Items from a data source

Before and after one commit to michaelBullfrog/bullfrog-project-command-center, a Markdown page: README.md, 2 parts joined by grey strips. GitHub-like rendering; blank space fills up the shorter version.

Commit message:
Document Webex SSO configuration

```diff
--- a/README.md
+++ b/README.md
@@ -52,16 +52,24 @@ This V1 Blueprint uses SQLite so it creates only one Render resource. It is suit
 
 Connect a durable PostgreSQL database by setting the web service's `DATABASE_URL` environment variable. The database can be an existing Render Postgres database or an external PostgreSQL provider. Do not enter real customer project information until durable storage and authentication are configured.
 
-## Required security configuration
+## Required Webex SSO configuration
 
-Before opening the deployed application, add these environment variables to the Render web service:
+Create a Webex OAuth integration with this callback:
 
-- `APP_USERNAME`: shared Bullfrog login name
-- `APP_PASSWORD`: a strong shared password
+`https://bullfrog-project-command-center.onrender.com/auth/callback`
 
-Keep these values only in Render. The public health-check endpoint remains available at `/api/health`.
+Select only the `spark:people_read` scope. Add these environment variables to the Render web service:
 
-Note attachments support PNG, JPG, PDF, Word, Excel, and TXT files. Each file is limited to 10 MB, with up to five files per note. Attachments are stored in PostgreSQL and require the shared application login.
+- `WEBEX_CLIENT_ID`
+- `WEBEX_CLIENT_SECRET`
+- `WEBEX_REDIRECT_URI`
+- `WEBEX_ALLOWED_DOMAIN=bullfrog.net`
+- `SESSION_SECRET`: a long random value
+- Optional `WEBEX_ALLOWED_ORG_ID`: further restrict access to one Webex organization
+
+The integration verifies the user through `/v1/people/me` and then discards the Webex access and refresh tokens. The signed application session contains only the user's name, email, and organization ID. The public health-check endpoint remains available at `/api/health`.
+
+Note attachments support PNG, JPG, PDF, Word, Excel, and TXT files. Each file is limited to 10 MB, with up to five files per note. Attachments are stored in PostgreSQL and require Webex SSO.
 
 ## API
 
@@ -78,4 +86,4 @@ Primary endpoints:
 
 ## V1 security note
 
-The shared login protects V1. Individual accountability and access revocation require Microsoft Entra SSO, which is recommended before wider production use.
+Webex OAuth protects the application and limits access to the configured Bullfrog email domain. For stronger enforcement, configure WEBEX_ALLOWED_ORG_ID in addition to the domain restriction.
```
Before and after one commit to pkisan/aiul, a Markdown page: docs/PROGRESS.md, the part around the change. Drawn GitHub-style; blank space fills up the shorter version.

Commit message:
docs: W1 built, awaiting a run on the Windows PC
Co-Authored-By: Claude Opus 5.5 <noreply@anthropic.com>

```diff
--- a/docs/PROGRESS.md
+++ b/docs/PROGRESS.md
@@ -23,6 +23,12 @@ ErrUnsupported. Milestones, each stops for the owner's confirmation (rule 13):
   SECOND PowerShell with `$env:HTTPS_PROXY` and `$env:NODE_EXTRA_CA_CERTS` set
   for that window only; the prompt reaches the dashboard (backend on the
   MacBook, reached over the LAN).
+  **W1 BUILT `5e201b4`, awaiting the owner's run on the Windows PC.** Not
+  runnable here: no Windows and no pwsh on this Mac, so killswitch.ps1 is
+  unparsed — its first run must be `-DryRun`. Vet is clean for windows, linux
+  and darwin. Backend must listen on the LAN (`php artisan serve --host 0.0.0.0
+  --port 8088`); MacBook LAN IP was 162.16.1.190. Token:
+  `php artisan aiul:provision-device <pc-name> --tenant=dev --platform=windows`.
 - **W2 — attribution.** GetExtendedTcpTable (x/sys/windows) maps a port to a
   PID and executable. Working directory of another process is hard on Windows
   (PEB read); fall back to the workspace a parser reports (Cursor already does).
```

◆ Aim of the task:
Check every line of the records above for the string "access". Copy those that hold it.

◆ Exercise response:
+- Optional `WEBEX_ALLOWED_ORG_ID`: further restrict access to one Webex organization
+The integration verifies the user through `/v1/people/me` and then discards the Webex access and refresh tokens. The signed application session contains only the user's name, email, and organization ID. The public health-check endpoint remains available at `/api/health`.
-The shared login protects V1. Individual accountability and access revocation require Microsoft Entra SSO, which is recommended before wider production use.
+Webex OAuth protects the application and limits access to the configured Bullfrog email domain. For stronger enforcement, configure WEBEX_ALLOWED_ORG_ID in addition to the domain restriction.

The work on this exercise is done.